» Content revision data:
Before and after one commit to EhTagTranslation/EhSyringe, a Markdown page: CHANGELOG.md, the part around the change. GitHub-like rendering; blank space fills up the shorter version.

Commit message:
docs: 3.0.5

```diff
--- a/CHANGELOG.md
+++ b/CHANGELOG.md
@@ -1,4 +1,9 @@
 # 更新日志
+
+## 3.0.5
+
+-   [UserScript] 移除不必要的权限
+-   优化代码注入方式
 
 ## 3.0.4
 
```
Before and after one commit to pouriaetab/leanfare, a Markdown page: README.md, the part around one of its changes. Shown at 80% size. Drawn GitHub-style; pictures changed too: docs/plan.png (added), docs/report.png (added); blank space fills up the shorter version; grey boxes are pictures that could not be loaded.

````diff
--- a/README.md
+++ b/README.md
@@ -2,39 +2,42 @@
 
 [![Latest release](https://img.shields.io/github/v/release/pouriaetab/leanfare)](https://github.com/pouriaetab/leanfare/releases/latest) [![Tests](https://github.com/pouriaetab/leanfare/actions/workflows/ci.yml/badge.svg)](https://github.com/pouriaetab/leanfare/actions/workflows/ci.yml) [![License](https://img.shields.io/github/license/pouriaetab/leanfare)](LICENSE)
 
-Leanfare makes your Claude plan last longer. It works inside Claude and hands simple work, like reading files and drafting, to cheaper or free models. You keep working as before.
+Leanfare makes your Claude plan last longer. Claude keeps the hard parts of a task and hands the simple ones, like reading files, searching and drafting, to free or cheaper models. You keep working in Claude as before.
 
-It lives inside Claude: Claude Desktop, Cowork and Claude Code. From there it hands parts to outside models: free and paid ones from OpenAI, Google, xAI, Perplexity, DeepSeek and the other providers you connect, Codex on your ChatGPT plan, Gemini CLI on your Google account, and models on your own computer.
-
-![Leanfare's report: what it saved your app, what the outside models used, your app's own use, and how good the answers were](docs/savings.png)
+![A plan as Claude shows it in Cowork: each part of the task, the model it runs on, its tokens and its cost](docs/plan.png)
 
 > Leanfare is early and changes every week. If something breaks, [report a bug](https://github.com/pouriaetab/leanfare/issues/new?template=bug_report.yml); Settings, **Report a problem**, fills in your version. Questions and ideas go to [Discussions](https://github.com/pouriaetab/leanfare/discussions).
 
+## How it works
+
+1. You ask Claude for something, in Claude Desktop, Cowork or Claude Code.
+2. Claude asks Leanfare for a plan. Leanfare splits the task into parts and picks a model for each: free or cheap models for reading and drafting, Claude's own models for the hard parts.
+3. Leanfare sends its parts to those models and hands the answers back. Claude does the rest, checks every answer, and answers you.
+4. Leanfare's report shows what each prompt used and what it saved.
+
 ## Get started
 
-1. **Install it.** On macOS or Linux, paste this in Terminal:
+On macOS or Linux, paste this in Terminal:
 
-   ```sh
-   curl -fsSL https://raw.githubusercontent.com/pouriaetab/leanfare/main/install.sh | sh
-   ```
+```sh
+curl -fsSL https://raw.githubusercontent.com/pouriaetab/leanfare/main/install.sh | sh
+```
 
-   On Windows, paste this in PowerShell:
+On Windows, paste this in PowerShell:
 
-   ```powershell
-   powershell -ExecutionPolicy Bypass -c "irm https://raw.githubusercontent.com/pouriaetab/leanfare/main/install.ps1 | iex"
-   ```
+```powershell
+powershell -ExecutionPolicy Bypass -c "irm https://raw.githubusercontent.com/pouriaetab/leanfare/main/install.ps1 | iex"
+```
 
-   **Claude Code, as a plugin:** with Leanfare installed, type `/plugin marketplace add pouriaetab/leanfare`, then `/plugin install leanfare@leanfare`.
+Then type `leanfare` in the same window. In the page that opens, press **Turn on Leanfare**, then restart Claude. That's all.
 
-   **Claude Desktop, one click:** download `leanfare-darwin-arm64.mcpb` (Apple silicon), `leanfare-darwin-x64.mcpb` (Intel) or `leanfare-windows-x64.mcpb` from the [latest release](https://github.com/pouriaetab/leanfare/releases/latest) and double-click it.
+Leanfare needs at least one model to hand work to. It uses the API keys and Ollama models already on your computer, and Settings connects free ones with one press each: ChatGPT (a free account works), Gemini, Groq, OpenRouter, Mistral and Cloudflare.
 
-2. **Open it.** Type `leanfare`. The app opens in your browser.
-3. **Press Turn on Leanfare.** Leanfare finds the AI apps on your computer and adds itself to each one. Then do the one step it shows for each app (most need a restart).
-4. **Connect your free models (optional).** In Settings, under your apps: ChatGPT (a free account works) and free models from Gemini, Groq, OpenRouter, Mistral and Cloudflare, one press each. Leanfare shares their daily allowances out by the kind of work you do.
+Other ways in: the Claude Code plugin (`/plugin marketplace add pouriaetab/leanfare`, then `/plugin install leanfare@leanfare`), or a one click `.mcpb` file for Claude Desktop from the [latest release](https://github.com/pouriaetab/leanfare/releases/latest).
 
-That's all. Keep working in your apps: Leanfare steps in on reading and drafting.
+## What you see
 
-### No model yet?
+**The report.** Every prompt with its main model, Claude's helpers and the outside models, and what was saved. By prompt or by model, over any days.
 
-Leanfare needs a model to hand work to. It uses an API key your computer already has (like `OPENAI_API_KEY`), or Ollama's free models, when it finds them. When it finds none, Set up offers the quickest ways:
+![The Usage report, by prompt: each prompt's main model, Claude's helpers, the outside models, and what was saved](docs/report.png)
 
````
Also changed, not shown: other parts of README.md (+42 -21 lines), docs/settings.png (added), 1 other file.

» What you should do: Going through the data above, return each line with the word "this".

» Task solution:
-1. **Install it.** On macOS or Linux, paste this in Terminal:
+On macOS or Linux, paste this in Terminal:
-   On Windows, paste this in PowerShell:
+On Windows, paste this in PowerShell:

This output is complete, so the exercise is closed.